TASK -
Whenever "target" appears in a line, please copy that line from the data.

Front-end code change data:
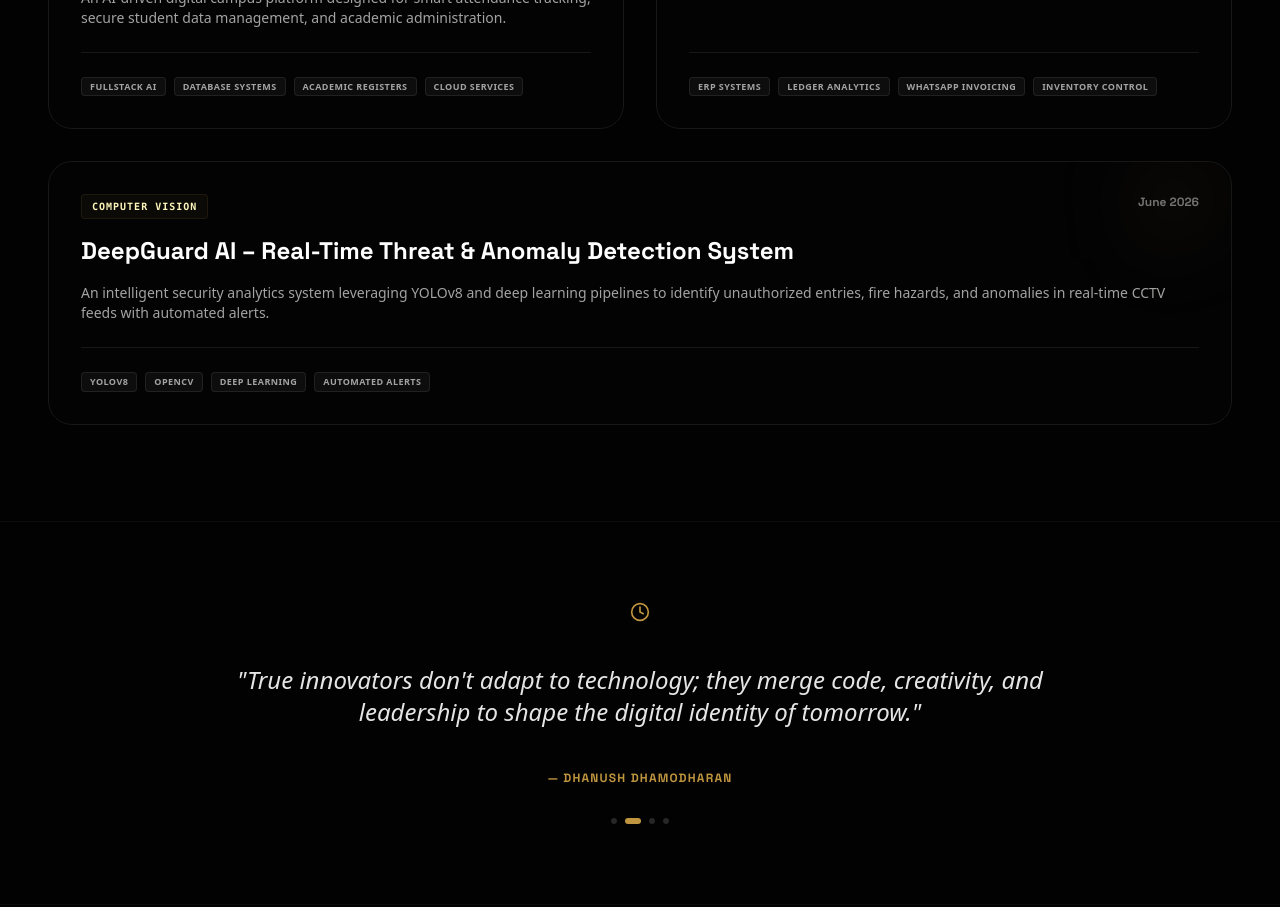
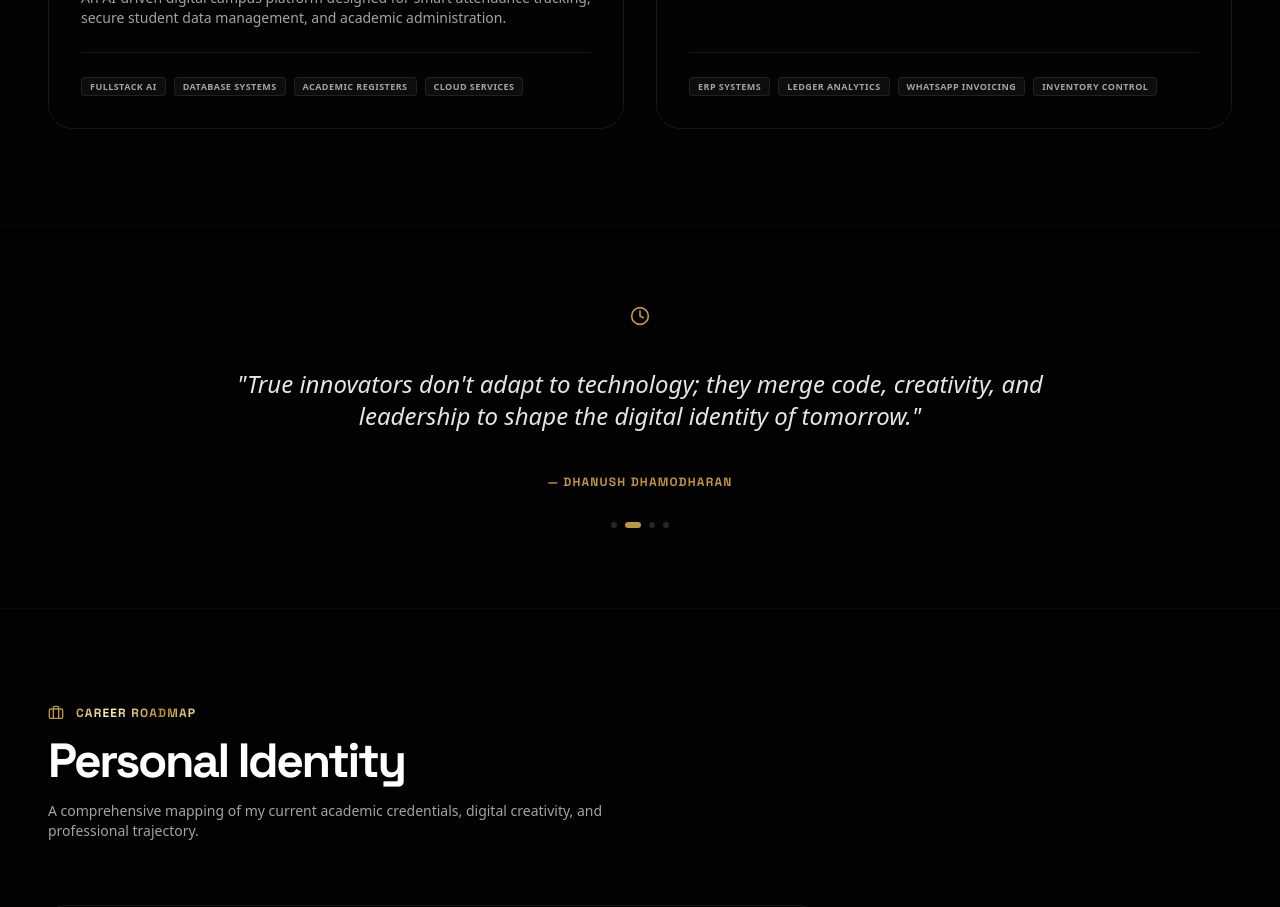
Before and after one commit to Dhanush-D136/dhanushdhamodharan, a React (Vite) app: page / in a window 1280 px wide. Shown: the part 6060-6967 px from the top of the page. Built offline with nearby package versions, Linux system fonts and the light colour scheme; a web font is replaced by a local one.

Commit message:
feat: revert to exactly 4 projects based on requirements

```diff
--- a/src/App.tsx
+++ b/src/App.tsx
@@ -807,32 +807,6 @@ export default function App() {
               ))}
             </div>
           </div>
-
-          {/* Project 5 */}
-          <div className="p-8 rounded-3xl border border-neutral-900 bg-neutral-950/20 hover:border-[#BF953F]/25 hover:bg-black/35 transition-all duration-500 flex flex-col justify-between group relative overflow-hidden md:col-span-2">
-            <div className="absolute top-0 right-0 w-24 h-24 bg-gradient-to-br from-[#BF953F]/10 to-transparent blur-2xl pointer-events-none" />
-            <div className="space-y-4">
-              <div className="flex justify-between items-start">
-                <span className="text-[10px] font-mono tracking-widest text-[#FCF6BA] font-bold uppercase bg-[#BF953F]/5 border border-[#BF953F]/10 px-2.5 py-1 rounded">
-                  Computer Vision
-                </span>
-                <span className="text-xs text-neutral-500 font-semibold font-space-grotesk">June 2026</span>
-              </div>
-              <h3 className="text-xl sm:text-2xl font-bold text-white font-space-grotesk group-hover:text-[#FCF6BA] transition-colors leading-tight">
-                DeepGuard AI – Real-Time Threat & Anomaly Detection System
-              </h3>
-              <p className="text-neutral-400 text-xs sm:text-sm font-light leading-relaxed">
-                An intelligent security analytics system leveraging YOLOv8 and deep learning pipelines to identify unauthorized entries, fire hazards, and anomalies in real-time CCTV feeds with automated alerts.
-              </p>
-            </div>
-            <div className="flex flex-wrap gap-2 pt-6 border-t border-neutral-900 mt-6">
-              {["YOLOv8", "OpenCV", "Deep Learning", "Automated Alerts"].map((tag) => (
-                <span key={tag} className="text-[9px] uppercase tracking-wider font-bold text-neutral-400 bg-neutral-900/60 border border-neutral-800/80 px-2 py-0.5 rounded">
-                  {tag}
-                </span>
-              ))}
-            </div>
-          </div>
         </div>
       </section>
 
--- a/src/components/ui/ai-assistant.tsx
+++ b/src/components/ui/ai-assistant.tsx
@@ -20,7 +20,7 @@ const responses: Record<string, string> = {
     "Dhanush Dhamodharan (Dhanu) is a B.Tech Artificial Intelligence and Data Science undergraduate (CGPA: 8.91). He is an AI Developer, Instagram Tech Content Creator, and Placement Coordinator. He designs intelligent software and machine learning solutions.",
 
   "show his top projects":
-    "His main projects include:\n1. **Crop Yield Prediction:** A machine learning model using satellite imagery, soil, and historical climate weather metrics.\n2. **AI Student Tracking:** A computer vision CCTV model with automated facial recognition attendance.\n3. **EduSync AI:** A comprehensive digital campus administration system.\n4. **Vel One ERP AI:** An intelligent wholesale billing, inventory, and WhatsApp invoicing platform.\n5. **DeepGuard AI:** A computer vision security analytics system for real-time threat and anomaly detection in CCTV streams.",
+    "His main projects include:\n1. **Crop Yield Prediction:** A machine learning model using satellite imagery, soil, and historical climate weather metrics.\n2. **AI Student Tracking:** A computer vision CCTV model with automated facial recognition attendance.\n3. **EduSync AI:** A comprehensive digital campus administration system.\n4. **Vel One ERP AI:** An intelligent wholesale billing, inventory, and WhatsApp invoicing platform.",
 
   "his achievements?":
     "Key milestones:\n- B.Tech CGPA of **8.91**.\n- Completed **Computer Vision Internship** at NSIC (National Small Industries Corp).\n- Class Representative & Engineering Placement Coordinator.\n- Certified in **Azure AI**, **Oracle Cloud AI**, and **SageMaker**.",
```
Also changed, not shown: 1 other file (tests, documents, lock files or other folders).
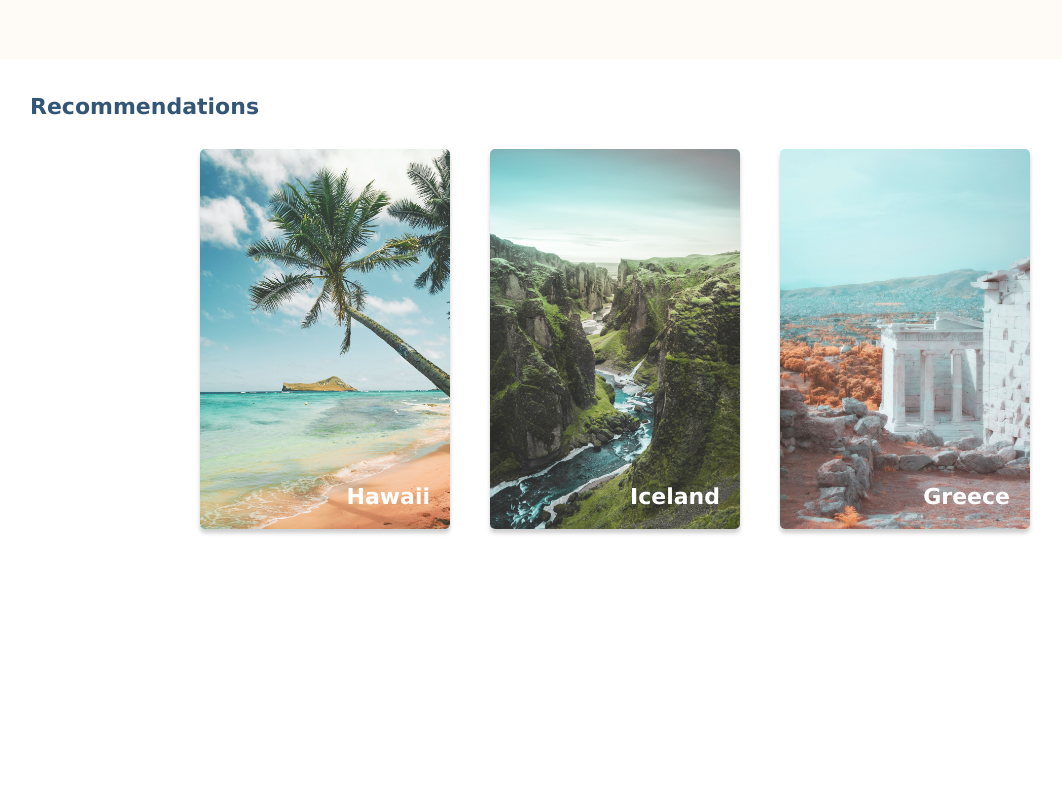
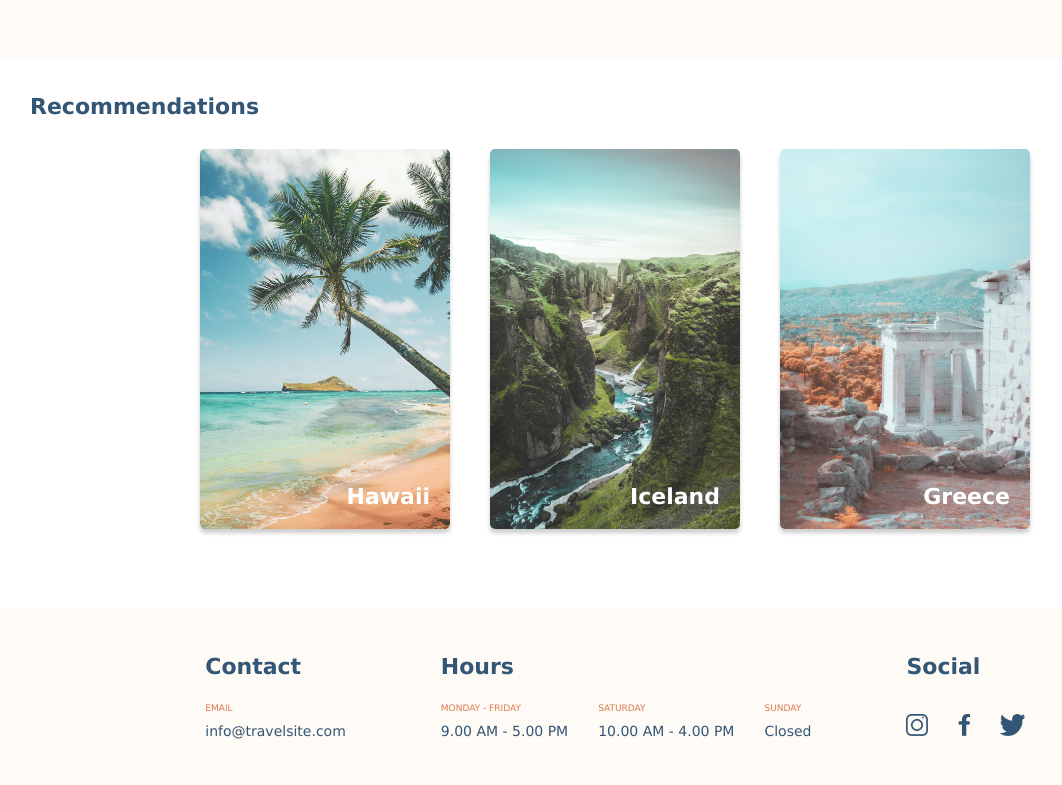
Before and after one commit to nvirkcom/navpreet-virk-travelsite, a plain HTML site: page index.html in a window 1280 px wide. Shown: the part 452-1237 px from the top of the page, without its empty margins (25-1087 px from the left). Before the commit the page ends 1061 px from the top, so only its background shows below. Drawn offline with nearby package versions, Linux system fonts and the light colour scheme; files that its build step writes are made by us from their sources.

Commit message:
Completed footer

```diff
--- a/css/global.css
+++ /dev/null
@@ -1,62 +0,0 @@
-/* Globals and Resets */
-* {
-  box-sizing: border-box;
-  font-size: 1rem;
-  font-weight: normal;
-  margin: 0;
-  padding: 0;
-}
-
-a {
-  color: #000000;
-  text-decoration: none;
-}
-
-body {
-  font-family: Verdana, Geneva, Tahoma, sans-serif;
-}
-
-/* Container */
-.container {
-  max-width: 75.625rem;
-  margin: auto;
-  padding: 1.25rem;
-}
-
-/* Header */
-.header {
-  background-color: #ffffff;
-  position: fixed;
-  width: 100%;
-}
-.header__logo {
-  color: #335576;
-  font-size: 1.125rem;
-  font-weight: bold;
-}
-.header__logo:hover {
-  opacity: 80%;
-}
-.header__logo, .header__nav-link {
-  transition: 200ms;
-}
-.header__nav, .header__nav-list {
-  display: flex;
-}
-.header__nav {
-  justify-content: space-between;
-}
-.header__nav-link {
-  font-size: 0.875rem;
-  padding-bottom: 0.5rem;
-}
-.header__nav-link:hover {
-  color: #db7a4e;
-}
-.header__nav-link--active {
-  border-bottom: #db7a4e 0.125rem solid;
-}
-.header__nav-list {
-  gap: 1.25rem;
-  list-style-type: none;
-}
--- a/index.html
+++ b/index.html
@@ -32,7 +32,7 @@
     </header>
 
     <!-- Main -->
-    <main>
+    <main class="main">
       <!-- Main > Hero -->
       <section class="hero">
         <!-- Container -->
@@ -80,5 +80,69 @@
         </div>
       </section>
     </main>
+
+    <!-- Footer -->
+    <footer class="footer">
+      <div class="container">
+        <div class="footer__row">
+          <!-- Footer > Contact -->
+          <div class="footer__column">
+            <h2 class="footer__heading">Contact</h2>
+            <h3 class="footer__subheading">Email</h3>
+            <a class="footer__text" href="mailto:info@travelsite.com"
+              >info@travelsite.com</a
+            >
+          </div>
+          <!-- Footer > Hours -->
+          <div class="footer__column">
+            <h2 class="footer__heading">Hours</h2>
+            <div class="footer__text-row">
+              <div>
+                <h3 class="footer__subheading">Monday - Friday</h3>
+                <p class="footer__text">9.00 AM - 5.00 PM</p>
+              </div>
+              <div>
+                <h3 class="footer__subheading">Saturday</h3>
+                <p class="footer__text">10.00 AM - 4.00 PM</p>
+              </div>
+              <div>
+                <h3 class="footer__subheading">Sunday</h3>
+                <p class="footer__text">Closed</p>
+              </div>
+            </div>
+          </div>
+          <!-- Footer > Social -->
+          <div class="footer__column footer__column--social">
+            <h2 class="footer__heading">Social</h2>
+            <ul class="footer__icons">
+              <li>
+                <a href="https://www.instagram.com" target="_blank"
+                  ><img
+                    alt="Instagram icon"
+                    class="footer__icon"
+                    src="./assets/icons/icon-instagram.png"
+                /></a>
+              </li>
+              <li>
+                <a href="https://www.facebook.com" target="_blank"
+                  ><img
+                    alt="Facebook icon"
+                    class="footer__icon"
+                    src="./assets/icons/icon-facebook.png"
+                /></a>
+              </li>
+              <li>
+                <a href="https://www.twitter.com" target="_blank"
+                  ><img
+                    alt="Twitter icon"
+                    class="footer__icon"
+                    src="./assets/icons/icon-twitter.png"
+                /></a>
+              </li>
+            </ul>
+          </div>
+        </div>
+      </div>
+    </footer>
   </body>
 </html>
--- a/sass/global.scss
+++ b/sass/_global.scss
@@ -1,5 +1,5 @@
 // Imports
-@import "./variables";
+@use "variables" as *;
 
 /* Globals and Resets */
 * {
@@ -31,6 +31,7 @@ body {
   background-color: $white;
   position: fixed;
   width: 100%;
+  z-index: 1;
 
   &__logo {
     color: $blue;
@@ -38,7 +39,7 @@ body {
     font-weight: bold;
 
     &:hover {
-      opacity: 80%;
+      opacity: 75%;
     }
   }
 
--- a/sass/main.scss
+++ b/sass/main.scss
@@ -1,5 +1,6 @@
 // Imports
-@import "variables";
+@use "variables" as *;
+@use "global";
 
 /* Hero */
 .hero {
@@ -105,3 +106,59 @@
     color: $blue;
   }
 }
+
+/* Footer */
+.footer {
+  background-color: $powder;
+  padding: 1.5625rem 0;
+
+  &__column {
+    &--social {
+      display: flex;
+      flex-direction: column;
+      justify-content: space-between;
+    }
+  }
+
+  &__heading {
+    color: $blue;
+    font-size: 1.375rem;
+    font-weight: bold;
+  }
+
+  &__icon {
+    height: 1.375rem;
+  }
+
+  &__icons {
+    display: flex;
+    gap: 1.875rem;
+    justify-content: space-between;
+    list-style-type: none;
+  }
+
+  &__row {
+    display: flex;
+    gap: 5.9375rem;
+    justify-content: center;
+  }
+
+  &__subheading {
+    color: $sienna;
+    font-size: 0.5625rem;
+    margin-top: 1.5rem;
+    text-transform: uppercase;
+  }
+
+  &__text {
+    color: $blue;
+    display: inline-block;
+    font-size: 0.875rem;
+    margin-top: 0.625rem;
+  }
+
+  &__text-row {
+    display: flex;
+    gap: 1.875rem;
+  }
+}
```
Also changed, not shown: assets/icons/icon-facebook.png (added), assets/icons/icon-instagram.png (added), assets/icons/icon-twitter.png (added), css/main.css.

ANSWER -
+                <a href="https://www.instagram.com" target="_blank"
+                <a href="https://www.facebook.com" target="_blank"
+                <a href="https://www.twitter.com" target="_blank"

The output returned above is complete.